Canadians last fall were paying no attention to the Harper government's horn-tooting campaign about its Economic Action Plan. The public recognized the taxpayer-funded, self-promotion by the ruling party and tuned it out.
The failure of the government's advertising campaign is apparent in the report of the Harris/Decima polling firm submitted to the Finance department in November, made public through the National Archives. The department hired Harris/Decima to ask 2,003 Canadians in early November what they remembered about the ads.
Sixty-five per cent of the people did not remember seeing such an ad. Twelve per cent remembered it was something to do with jobs. When the interviewees were reminded of the touching personal stories told in each ad, 80 per cent remembered no such thing.

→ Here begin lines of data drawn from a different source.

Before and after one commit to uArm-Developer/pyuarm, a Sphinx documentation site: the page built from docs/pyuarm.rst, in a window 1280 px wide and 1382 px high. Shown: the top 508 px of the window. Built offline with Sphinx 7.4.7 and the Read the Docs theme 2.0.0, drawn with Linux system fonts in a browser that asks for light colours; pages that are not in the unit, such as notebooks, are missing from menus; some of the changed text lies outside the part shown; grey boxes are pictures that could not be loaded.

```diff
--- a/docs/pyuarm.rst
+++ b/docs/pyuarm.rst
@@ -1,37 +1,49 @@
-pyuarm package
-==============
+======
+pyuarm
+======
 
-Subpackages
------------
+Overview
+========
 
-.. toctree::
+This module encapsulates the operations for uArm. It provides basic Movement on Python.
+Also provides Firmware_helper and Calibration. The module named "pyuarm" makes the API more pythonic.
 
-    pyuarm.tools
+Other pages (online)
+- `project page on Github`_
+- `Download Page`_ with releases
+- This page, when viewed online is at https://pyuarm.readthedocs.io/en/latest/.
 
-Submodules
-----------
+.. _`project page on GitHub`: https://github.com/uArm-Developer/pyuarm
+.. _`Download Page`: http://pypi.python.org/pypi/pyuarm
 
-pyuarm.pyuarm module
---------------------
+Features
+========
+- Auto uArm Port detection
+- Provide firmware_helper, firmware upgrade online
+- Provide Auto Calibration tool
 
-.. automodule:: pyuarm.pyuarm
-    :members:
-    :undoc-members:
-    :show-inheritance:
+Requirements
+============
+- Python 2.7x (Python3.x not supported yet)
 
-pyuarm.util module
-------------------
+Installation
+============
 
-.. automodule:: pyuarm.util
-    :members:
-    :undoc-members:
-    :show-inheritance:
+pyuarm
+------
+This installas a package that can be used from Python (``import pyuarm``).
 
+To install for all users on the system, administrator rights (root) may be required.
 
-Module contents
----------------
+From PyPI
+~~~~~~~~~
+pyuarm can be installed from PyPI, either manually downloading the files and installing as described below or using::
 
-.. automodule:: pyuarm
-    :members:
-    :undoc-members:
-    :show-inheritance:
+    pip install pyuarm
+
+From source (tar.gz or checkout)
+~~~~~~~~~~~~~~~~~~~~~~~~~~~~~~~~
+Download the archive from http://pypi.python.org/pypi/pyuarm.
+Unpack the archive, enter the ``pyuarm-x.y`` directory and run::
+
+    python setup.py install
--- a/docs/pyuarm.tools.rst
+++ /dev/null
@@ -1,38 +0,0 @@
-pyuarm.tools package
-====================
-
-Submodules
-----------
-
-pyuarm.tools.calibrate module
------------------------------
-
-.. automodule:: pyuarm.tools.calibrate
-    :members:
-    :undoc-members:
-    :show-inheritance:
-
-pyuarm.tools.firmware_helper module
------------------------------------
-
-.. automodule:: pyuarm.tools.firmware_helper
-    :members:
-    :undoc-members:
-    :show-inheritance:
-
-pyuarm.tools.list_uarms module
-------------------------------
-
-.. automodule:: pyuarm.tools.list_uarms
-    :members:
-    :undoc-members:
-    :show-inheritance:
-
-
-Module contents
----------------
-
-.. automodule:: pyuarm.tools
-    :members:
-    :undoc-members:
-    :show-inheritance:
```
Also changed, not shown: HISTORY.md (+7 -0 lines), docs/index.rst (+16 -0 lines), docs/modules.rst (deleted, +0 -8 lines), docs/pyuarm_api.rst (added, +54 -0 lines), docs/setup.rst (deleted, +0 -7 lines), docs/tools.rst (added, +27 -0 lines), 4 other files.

The ads' official purpose was to tell Canadians about opportunities available to them. The assumption was that couples would hurry to buy a house if radio and TV ads told them about the first-time homebuyer tax credit. Canadian businesses needed an ad campaign to make them take advantage of the government's Tax Relief for New Manufacturing Machinery and Equipment.
In earlier surveys, interviewees had been asked what actions they took in response to the ads, such as calling a toll-free number or visiting a government website for further information. The numbers who said they did were tiny and shrinking. That question was dropped from the November survey, as was a question inviting a general view of the government's performance.
The Harper government has gone to great lengths to write custom-made tax breaks for narrowly defined categories of taxpayers, offering tax credits to parents of young hockey players, buyers of bus passes, for home renovations and to first time homebuyers. These boutique tax breaks relate more to political marketing than to economic stimulus, hence the advertising to win political credit from the target groups. The government's ads tried to create a national brand called the Economic Action Plan.
The strategy has fallen flat. Canadians recognize political claptrap when they see it, and when they see ads for it, they turn their attention elsewhere. For either purpose -- political marketing or economic stimulus -- the campaign was a dud.